Return a copy of every line in the data below that contains "type".

* Before-and-after page screenshots *
+ + + + + + +

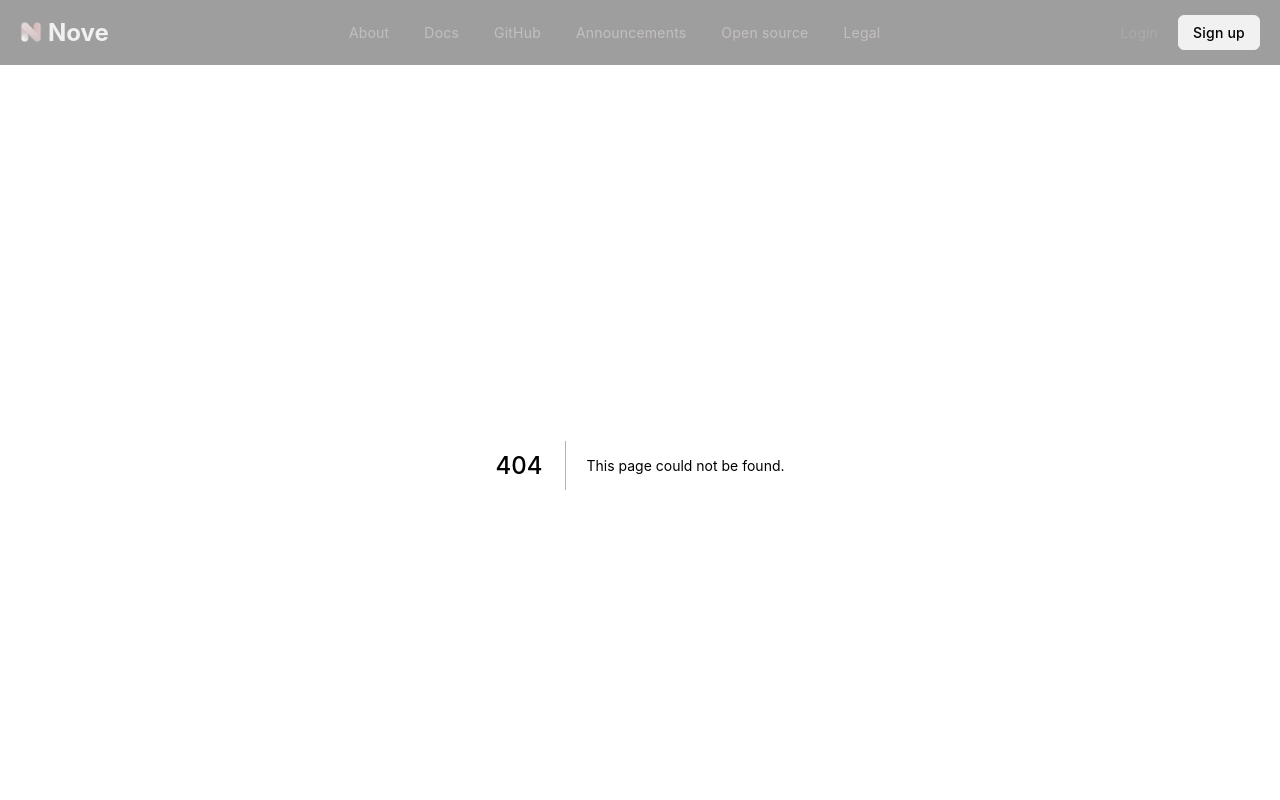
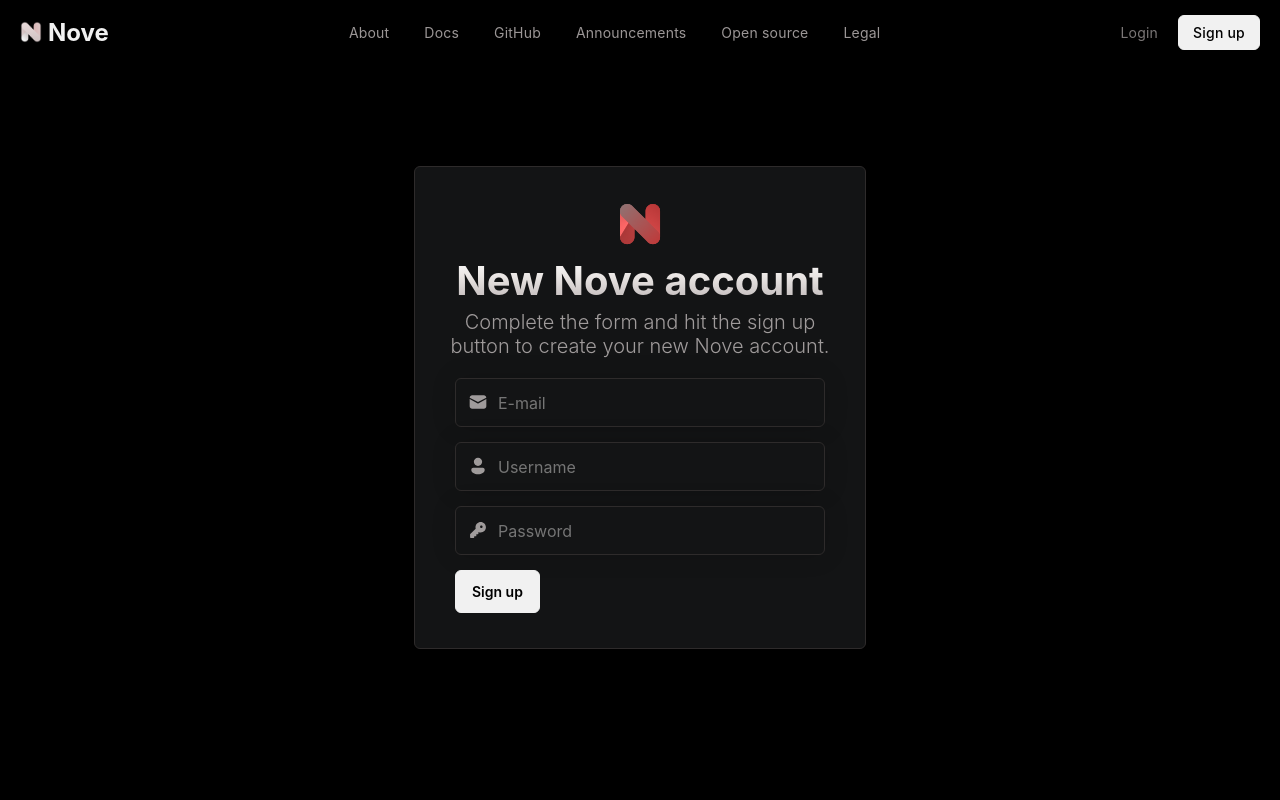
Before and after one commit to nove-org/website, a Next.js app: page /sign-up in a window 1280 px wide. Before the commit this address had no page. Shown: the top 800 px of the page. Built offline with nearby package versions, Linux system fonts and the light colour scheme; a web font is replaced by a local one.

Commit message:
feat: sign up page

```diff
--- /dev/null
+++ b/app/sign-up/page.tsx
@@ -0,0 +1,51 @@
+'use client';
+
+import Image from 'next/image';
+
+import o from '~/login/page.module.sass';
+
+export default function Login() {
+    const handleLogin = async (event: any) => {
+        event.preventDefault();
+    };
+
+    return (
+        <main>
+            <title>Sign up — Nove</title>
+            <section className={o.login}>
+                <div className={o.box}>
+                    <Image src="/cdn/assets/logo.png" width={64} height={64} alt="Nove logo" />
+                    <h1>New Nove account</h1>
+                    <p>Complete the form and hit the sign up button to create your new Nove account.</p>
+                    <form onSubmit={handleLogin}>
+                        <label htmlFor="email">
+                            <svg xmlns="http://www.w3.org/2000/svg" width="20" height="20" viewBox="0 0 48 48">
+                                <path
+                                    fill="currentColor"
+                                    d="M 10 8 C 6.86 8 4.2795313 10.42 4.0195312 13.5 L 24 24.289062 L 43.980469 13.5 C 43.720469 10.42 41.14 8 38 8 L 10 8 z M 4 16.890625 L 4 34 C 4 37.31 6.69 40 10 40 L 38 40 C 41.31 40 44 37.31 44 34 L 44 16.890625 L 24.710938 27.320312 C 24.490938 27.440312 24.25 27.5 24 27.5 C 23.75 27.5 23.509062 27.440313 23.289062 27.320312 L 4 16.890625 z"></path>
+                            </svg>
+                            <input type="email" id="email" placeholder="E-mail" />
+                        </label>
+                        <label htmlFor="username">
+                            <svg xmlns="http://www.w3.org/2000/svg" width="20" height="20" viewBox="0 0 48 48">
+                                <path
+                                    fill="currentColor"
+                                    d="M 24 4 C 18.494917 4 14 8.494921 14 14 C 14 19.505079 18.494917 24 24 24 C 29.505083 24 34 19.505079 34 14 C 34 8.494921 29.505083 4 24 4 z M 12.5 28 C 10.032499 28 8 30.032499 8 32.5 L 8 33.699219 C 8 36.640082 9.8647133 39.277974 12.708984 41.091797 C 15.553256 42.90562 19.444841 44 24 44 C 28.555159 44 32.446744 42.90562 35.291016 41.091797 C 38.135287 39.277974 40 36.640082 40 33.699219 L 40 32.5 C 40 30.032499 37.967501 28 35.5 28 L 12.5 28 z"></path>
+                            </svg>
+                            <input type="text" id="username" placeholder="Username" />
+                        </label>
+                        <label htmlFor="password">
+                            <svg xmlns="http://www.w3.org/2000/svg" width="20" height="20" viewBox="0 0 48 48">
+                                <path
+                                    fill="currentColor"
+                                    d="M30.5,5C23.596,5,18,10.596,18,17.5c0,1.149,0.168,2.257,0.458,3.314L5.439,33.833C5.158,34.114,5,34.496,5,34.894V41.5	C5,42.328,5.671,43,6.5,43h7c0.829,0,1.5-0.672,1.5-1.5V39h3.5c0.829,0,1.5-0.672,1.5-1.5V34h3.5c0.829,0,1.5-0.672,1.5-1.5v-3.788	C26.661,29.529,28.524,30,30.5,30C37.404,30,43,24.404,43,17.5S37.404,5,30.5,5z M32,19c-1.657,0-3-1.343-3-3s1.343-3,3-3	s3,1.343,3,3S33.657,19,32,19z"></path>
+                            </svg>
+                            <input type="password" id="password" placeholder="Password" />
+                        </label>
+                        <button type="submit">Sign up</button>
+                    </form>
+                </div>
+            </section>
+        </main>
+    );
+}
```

+ + + + + + +

* SOLVED EXERCISE *
+                            <input type="email" id="email" placeholder="E-mail" />
+                            <input type="text" id="username" placeholder="Username" />
+                            <input type="password" id="password" placeholder="Password" />
+                        <button type="submit">Sign up</button>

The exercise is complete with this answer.